● **TASK MATERIAL**:
○ ○ ○

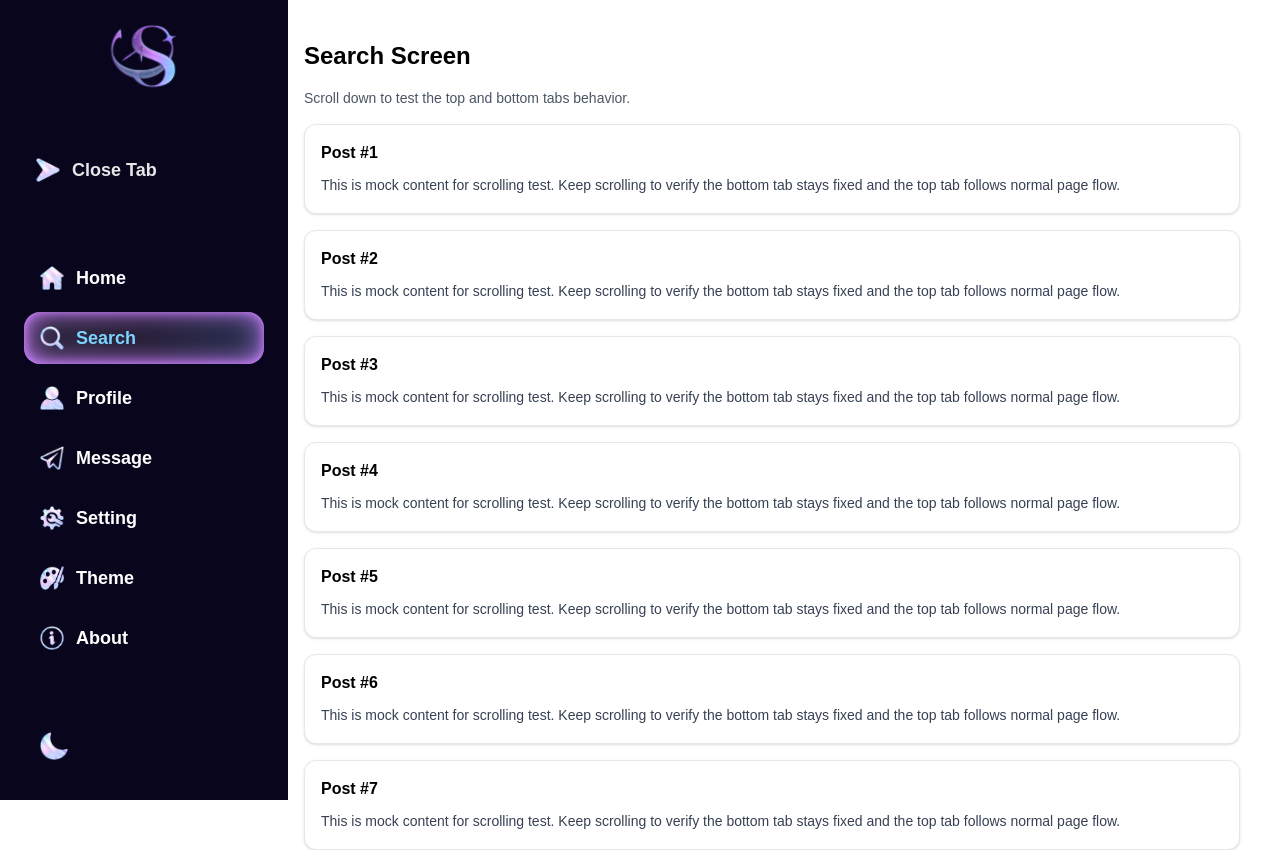
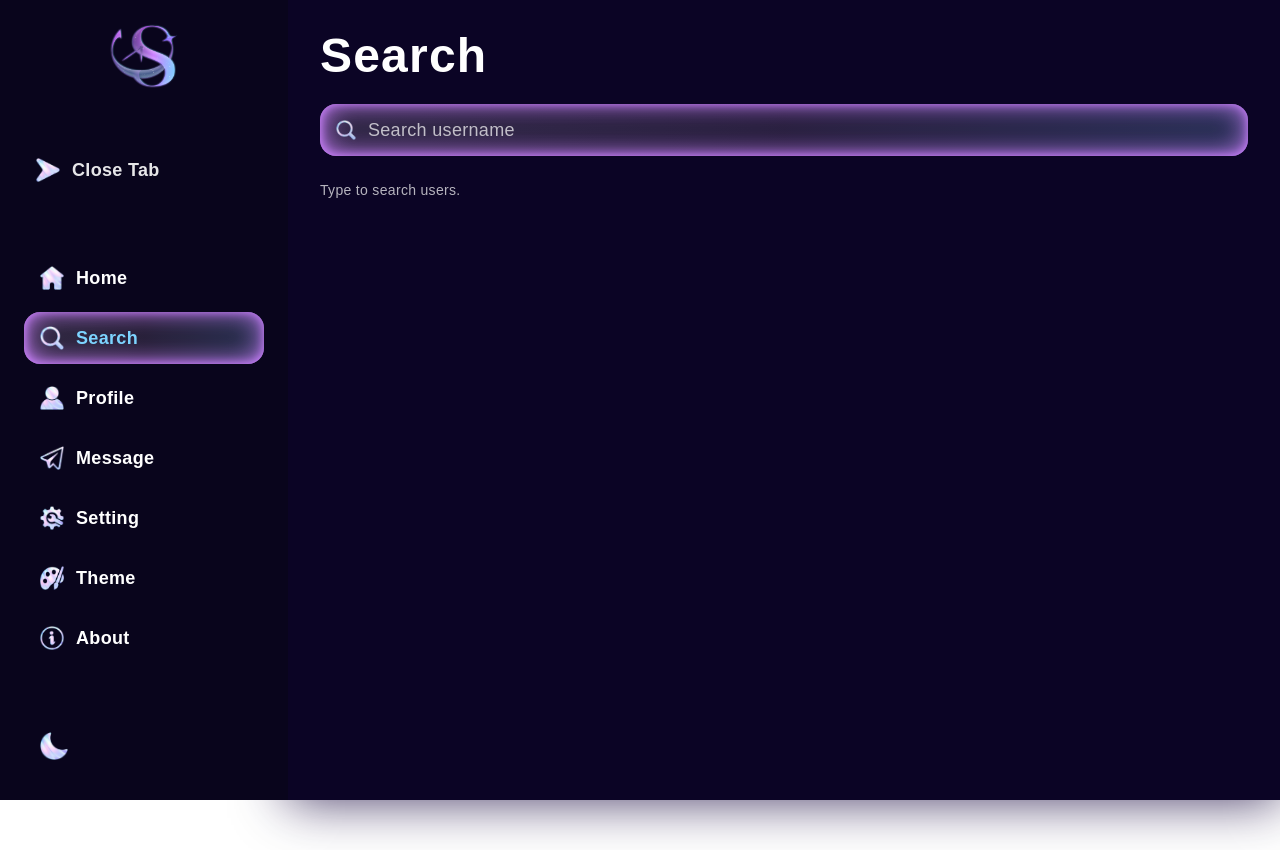
Before and after one commit to Ngovkimyou/social-media, a SvelteKit app: page /search in a window 1280 px wide. Shown: the top 850 px of the page. Built offline with nearby package versions, Linux system fonts and the light colour scheme; a web font is replaced by a local one.

Commit message:
implementing search function

```diff
--- a/cspell.config.yml
+++ b/cspell.config.yml
@@ -25,7 +25,10 @@ words:
   - eslint
   - haha
   - inlang
+  - isexpanding
+  - iskeeploading
   - ison
+  - issearching
   - Kysely
   - mdsvex
   - neondatabase
@@ -40,4 +43,6 @@ words:
   - sveltekit
   - SvelteKit
   - tailwindcss
+  - tsquery
+  - tsvector
   - vitest
--- a/eslint.config.js
+++ b/eslint.config.js
@@ -8,6 +8,7 @@ import ignores from './eslint/rules/ignores.js';
 import namingConventionRules from './eslint/rules/naming-convention.js';
 import sonarjsRules from './eslint/rules/sonarjs.js';
 import storybookRules from './eslint/rules/storybook.js';
+import svelteRules from './eslint/rules/svelte.js';
 import typescriptRules from './eslint/rules/typescript.js';
 import unicornRules from './eslint/rules/unicorn.js';
 
@@ -23,5 +24,6 @@ export default defineConfig(
 	...unicornRules,
 	...sonarjsRules,
 	...storybookRules,
+	...svelteRules,
 	...formattingRules
 );
--- a/src/routes/(app)/+layout.svelte
+++ b/src/routes/(app)/+layout.svelte
@@ -5,6 +5,6 @@
 
 <GeneralTabs />
 
-<main class="pb-18 md:min-h-screen md:pt-6 md:pr-6 md:pb-0 md:pl-72">
+<main class="pb-18 md:min-h-screen md:pl-72">
 	{@render children()}
 </main>
--- a/src/routes/(app)/search/+page.svelte
+++ b/src/routes/(app)/search/+page.svelte
@@ -1,14 +1,284 @@
-<section class="space-y-4 p-4">
-	<h1 class="text-2xl font-bold">Search Screen</h1>
-	<p class="text-sm text-gray-600">Scroll down to test the top and bottom tabs behavior.</p>
+<script lang="ts">
+	import { onDestroy } from 'svelte';
+	import { SvelteMap } from 'svelte/reactivity';
 
-	{#each Array.from({ length: 20 }, (_unused, item_index) => item_index + 1) as post_number (post_number)}
-		<article class="rounded-xl border border-gray-200 bg-white p-4 shadow-sm">
-			<h2 class="text-base font-semibold">Post #{post_number}</h2>
-			<p class="mt-2 text-sm leading-6 text-gray-700">
-				This is mock content for scrolling test. Keep scrolling to verify the bottom tab stays fixed
-				and the top tab follows normal page flow.
-			</p>
-		</article>
-	{/each}
+	type SearchUser = {
+		id: string;
+		name: string;
+		image: string | null;
+	};
+
+	let query = $state('');
+	let users = $state<SearchUser[]>([]);
+	let issearching = $state(false);
+	let isexpanding = $state(false);
+	let error_message = $state('');
+
+	let debounce_timer: ReturnType<typeof setTimeout> | undefined;
+	let fast_controller: AbortController | undefined;
+	let full_controller: AbortController | undefined;
+	let active_request_id = 0;
+
+	const search_cache = new SvelteMap<string, SearchUser[]>();
+
+	const merge_users = (
+		primary_users: SearchUser[],
+		secondary_users: SearchUser[]
+	): SearchUser[] => {
+		const unique_users: SearchUser[] = [];
+
+		for (const listed_user of primary_users) {
+			unique_users.push(listed_user);
+		}
+
+		for (const listed_user of secondary_users) {
+			if (!unique_users.some((existing_user) => existing_user.id === listed_user.id)) {
+				unique_users.push(listed_user);
+			}
+		}
+
+		return unique_users;
+	};
+
+	const get_cached_results = (search_query: string): SearchUser[] | undefined => {
+		const exact_results = search_cache.get(search_query);
+
+		if (exact_results) {
+			return exact_results;
+		}
+
+		const candidates = Array.from(search_cache.entries())
+			.filter(([cached_query]) => search_query.startsWith(cached_query))
+			.sort((left, right) => right[0].length - left[0].length);
+
+		return candidates[0]?.[1];
+	};
+
+	const fetch_users = async (
+		search_query: string,
+		limit: number,
+		controller: AbortController
+	): Promise<SearchUser[]> => {
+		const response = await fetch(
+			`/api/search/users?query=${encodeURIComponent(search_query)}&limit=${limit}`,
+			{
+				signal: controller.signal
+			}
+		);
+
+		if (!response.ok) {
+			throw new Error(`Request failed: ${response.status}`);
+		}
+
+		const payload = (await response.json()) as { users: SearchUser[] };
+		return payload.users;
+	};
+
+	const run_fast_search = async (
+		search_query: string,
+		request_id: number,
+		cached_users: SearchUser[] | undefined
+	): Promise<boolean> => {
+		try {
+			const current_fast_controller = new AbortController();
+			fast_controller = current_fast_controller;
+
+			const fast_users = await fetch_users(search_query, 8, current_fast_controller);
+
+			if (request_id !== active_request_id) {
+				return false;
+			}
+
+			users = fast_users;
+			search_cache.set(search_query, fast_users);
+			return true;
+		} catch (error) {
+			if (error instanceof DOMException && error.name === 'AbortError') {
+				return false;
+			}
+
+			if (!cached_users) {
+				users = [];
+			}
+			error_message = 'Search failed. Please try again.';
+			return false;
+		} finally {
+			if (request_id === active_request_id) {
+				issearching = false;
+			}
+		}
+	};
+
+	const run_full_search = async (search_query: string, request_id: number): Promise<void> => {
+		isexpanding = true;
+
+		try {
+			const current_full_controller = new AbortController();
+			full_controller = current_full_controller;
+
+			const full_users = await fetch_users(search_query, 25, current_full_controller);
+
+			if (request_id !== active_request_id) {
+				return;
+			}
+
+			const merged_users = merge_users(full_users, users);
+			users = merged_users;
+			search_cache.set(search_query, merged_users);
+		} catch (error) {
+			if (error instanceof DOMException && error.name === 'AbortError') {
+				return;
+			}
+		} finally {
+			if (request_id === active_request_id) {
+				isexpanding = false;
+			}
+		}
+	};
+
+	const load_users = async (search_query: string): Promise<void> => {
+		fast_controller?.abort();
+		full_controller?.abort();
+
+		const request_id = active_request_id + 1;
+		active_request_id = request_id;
+
+		const cached_users = get_cached_results(search_query);
+
+		if (cached_users) {
+			users = cached_users;
+		}
+
+		issearching = true;
+		isexpanding = false;
+		error_message = '';
+
+		const iskeeploading = await run_fast_search(search_query, request_id, cached_users);
+
+		if (!iskeeploading || request_id !== active_request_id) {
+			return;
+		}
+
+		void run_full_search(search_query, request_id);
+	};
+
+	const trimmed_query = $derived(query.trim());
+
+	$effect(() => {
+		if (debounce_timer) {
+			clearTimeout(debounce_timer);
+		}
+
+		if (trimmed_query.length < 1) {
+			fast_controller?.abort();
+			full_controller?.abort();
+			users = [];
+			issearching = false;
+			isexpanding = false;
+			error_message = '';
+			return;
+		}
+
+		debounce_timer = setTimeout(() => {
+			void load_users(trimmed_query);
+		}, 120);
+
+		return () => {
+			if (debounce_timer) {
+				clearTimeout(debounce_timer);
+			}
+		};
+	});
+
+	onDestroy(() => {
+		if (debounce_timer) {
+			clearTimeout(debounce_timer);
+		}
+		fast_controller?.abort();
+		full_controller?.abort();
+	});
+</script>
+
+<section
+	class="search_panel h-screen overflow-x-hidden overflow-y-auto overscroll-none bg-[#0B0425] p-4 text-white shadow-[0_0_50px_rgba(20,5,60,0.8)] md:p-8">
+	<h1 class="text-3xl font-bold tracking-wide md:text-5xl">Search</h1>
+
+	<label for="search-users" class="mt-4 block cursor-pointer md:mt-6">
+		<span class="sr-only">Search users</span>
+		<div
+			class="relative flex items-center gap-3 rounded-2xl bg-[linear-gradient(90deg,#AAAAAA30_0%,#77777730_50%,#7AA5BB30_75%,#7DD4FF30_100%)] px-4 py-3 shadow-[inset_1px_-1px_30px_0px_#CD82FF,inset_0.5px_-0.5px_10px_0px_#CD82FF] backdrop-blur-[5px]"
+		>
+			<img src="/images/search.png" alt="Search icon" class="h-5 w-5 opacity-90" />
+			<input
+				id="search-users"
+				bind:value={query}
+				type="search"
+				placeholder="Search username"
+				class="w-full border-none bg-transparent p-0 pr-8 text-lg text-white cursor-pointer! outline-none ring-0 placeholder:text-white/70 focus:cursor-pointer! focus:border-none focus:ring-0"
+				autocomplete="off"
+				spellcheck="false"
+			/>
+			{#if query.length > 0}
+				<button
+					type="button"
+					class="absolute top-1/2 right-3 -translate-y-1/2 text-2xl w-8 h-8 grid place-items-center text-red-500 transition-colors hover:text-red-400"
+					onclick={() => {
+						query = '';
+					}}
+					aria-label="Clear search">
+					x
+				</button>
+			{/if}
+		</div>
+	</label>
+
+	<div class="mt-6 space-y-3">
+		{#if trimmed_query.length < 1}
+			<p class="text-sm text-white/70">Type to search users.</p>
+		{:else if issearching}
+			<p class="text-sm text-white/70">Searching users...</p>
+		{:else if isexpanding}
+			<p class="text-sm text-white/70">Loading more matches...</p>
+		{:else if error_message}
+			<p class="text-sm text-rose-300">{error_message}</p>
+		{:else if trimmed_query.length >= 1 && users.length === 0}
+			<p class="text-sm text-white/70">No users found.</p>
+		{:else}
+			<ul class="space-y-3">
+				{#each users as listed_user (listed_user.id)}
+					<li>
+						<div class="flex items-center gap-3 rounded-xl px-1 py-1">
+							<img
+								src={listed_user.image || '/images/go-to-profile.png'}
+								alt={`${listed_user.name} profile`}
+								class="h-11 w-11 rounded-full border border-white/20 object-cover"
+							/>
+							<span class="text-lg font-semibold text-white">{listed_user.name}</span>
+						</div>
+					</li>
+				{/each}
+			</ul>
+		{/if}
+	</div>
 </section>
+
+<style>
+	:global(html),
+	:global(body) {
+		overflow: hidden;
+	}
+
+	.search_panel {
+		-ms-overflow-style: none;
+		scrollbar-width: none;
+	}
+
+	.search_panel::-webkit-scrollbar {
+		display: none;
+	}
+
+	#search-users::-webkit-search-cancel-button {
+		-webkit-appearance: none;
+		display: none;
+	}
+</style>
--- /dev/null
+++ b/src/routes/api/search/users/+server.ts
@@ -0,0 +1,95 @@
+import { get_db } from '$lib/server/db';
+import { user } from '$lib/server/db/schema';
+import { sql } from 'drizzle-orm';
+import { json } from '@sveltejs/kit';
+import type { RequestHandler } from './$types';
+
+const token_pattern = /[^\p{L}\p{N}_]+/gu;
+const default_limit = 25;
+const minimum_limit = 1;
+const maximum_limit = 50;
+
+let index_init_promise: Promise<void> | undefined;
+
+const clamp_limit = (raw_limit: string | null): number => {
+	const parsed = Number.parseInt(raw_limit ?? `${default_limit}`, 10);
+
+	if (Number.isNaN(parsed)) {
+		return default_limit;
+	}
+
+	return Math.max(minimum_limit, Math.min(maximum_limit, parsed));
+};
+
+const build_prefix_tsquery = (value: string): string | undefined => {
+	const tokens = value
+		.toLowerCase()
+		.split(/\s+/)
+		.map((token) => token.replaceAll(token_pattern, ''))
+		.filter(Boolean);
+
+	if (tokens.length === 0) {
+		return undefined;
+	}
+
+	return tokens.map((token) => `${token}:*`).join(' & ');
+};
+
+const ensure_search_index = async (): Promise<void> => {
+	if (index_init_promise !== undefined) {
+		return index_init_promise;
+	}
+
+	const db = get_db();
+
+	index_init_promise = (async () => {
+		await db.execute(
+			sql`CREATE INDEX IF NOT EXISTS user_name_search_tsv_idx ON "user" USING GIN (to_tsvector('simple', coalesce(name, '')))`
+		);
+	})();
+
+	try {
+		await index_init_promise;
+	} catch (error) {
+		// If index creation is blocked by DB permissions, search still works without it.
+		console.warn('Search index initialization failed; continuing without index.', error);
+	}
+};
+
+export const GET: RequestHandler = async ({ url }) => {
+	const query = url.searchParams.get('query')?.trim() ?? '';
+	const limit = clamp_limit(url.searchParams.get('limit'));
+
+	if (query.length < 1) {
+		return json({ users: [] });
+	}
+
+	const ts_query = build_prefix_tsquery(query);
+
+	if (!ts_query) {
+		return json({ users: [] });
+	}
+
+	await ensure_search_index();
+
+	const db = get_db();
+	const rank_expr = sql<number>`ts_rank_cd(to_tsvector('simple', coalesce(${user.name}, '')), to_tsquery('simple', ${ts_query}))`;
+
+	const users = await db
+		.select({
+			id: user.id,
+			name: user.name,
+			image: user.image,
+			rank: rank_expr
+		})
+		.from(user)
+		.where(
+			sql`to_tsvector('simple', coalesce(${user.name}, '')) @@ to_tsquery('simple', ${ts_query})`
+		)
+		.orderBy(sql`${rank_expr} DESC`, user.name)
+		.limit(limit);
+
+	return json({
+		users: users.map(({ rank: _unused_rank, ...listed_user }) => listed_user)
+	});
+};
--- a/src/routes/layout.css
+++ b/src/routes/layout.css
@@ -9,4 +9,5 @@
 
 body {
 	font-family: var(--font-sans);
+	letter-spacing: 0.02em;
 }
```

○ ○ ○

● **WHAT NEEDS TO BE DONE**: Copy out each line of the material above that holds the word "shadow".

● **RESULT**:
-		<article class="rounded-xl border border-gray-200 bg-white p-4 shadow-sm">
+	class="search_panel h-screen overflow-x-hidden overflow-y-auto overscroll-none bg-[#0B0425] p-4 text-white shadow-[0_0_50px_rgba(20,5,60,0.8)] md:p-8">
+			class="relative flex items-center gap-3 rounded-2xl bg-[linear-gradient(90deg,#AAAAAA30_0%,#77777730_50%,#7AA5BB30_75%,#7DD4FF30_100%)] px-4 py-3 shadow-[inset_1px_-1px_30px_0px_#CD82FF,inset_0.5px_-0.5px_10px_0px_#CD82FF] backdrop-blur-[5px]"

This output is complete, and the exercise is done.